According to a sworn affidavit written by District Game Warden Anthony Gray, Robert Trundy, 38, said he could see “what he thought was the ‘ass of a deer’ with a tail, skinny legs and a possible glimpse of what he thought could have been part of a head or antler of a deer.”

Asked by the warden if he saw the outline of a deer, “Robert stated no,” according to the affidavit.

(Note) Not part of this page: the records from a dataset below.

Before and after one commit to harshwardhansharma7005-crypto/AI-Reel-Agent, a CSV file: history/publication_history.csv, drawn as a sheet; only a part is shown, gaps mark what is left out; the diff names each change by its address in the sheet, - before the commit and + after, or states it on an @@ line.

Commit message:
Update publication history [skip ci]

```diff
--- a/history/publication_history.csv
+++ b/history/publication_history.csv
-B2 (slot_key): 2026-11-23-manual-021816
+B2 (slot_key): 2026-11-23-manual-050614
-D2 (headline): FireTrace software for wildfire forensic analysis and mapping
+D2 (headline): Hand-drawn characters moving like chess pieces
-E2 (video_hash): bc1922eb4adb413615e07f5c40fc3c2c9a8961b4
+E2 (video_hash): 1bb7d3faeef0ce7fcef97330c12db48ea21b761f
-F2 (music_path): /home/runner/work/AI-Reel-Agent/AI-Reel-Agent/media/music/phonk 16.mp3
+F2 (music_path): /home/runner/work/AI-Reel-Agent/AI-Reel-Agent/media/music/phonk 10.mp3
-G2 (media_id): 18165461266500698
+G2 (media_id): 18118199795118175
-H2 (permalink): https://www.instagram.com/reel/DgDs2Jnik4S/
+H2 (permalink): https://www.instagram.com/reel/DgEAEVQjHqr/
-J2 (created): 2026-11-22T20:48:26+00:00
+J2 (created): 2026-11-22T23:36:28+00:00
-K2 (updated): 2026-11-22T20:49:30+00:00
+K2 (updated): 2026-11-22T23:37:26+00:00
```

Karen Wrentzel, 34, died from a gunshot wound at the scene in the area of 490 Greenwood Mountain Road at about 10:30 on the morning of Oct. 28.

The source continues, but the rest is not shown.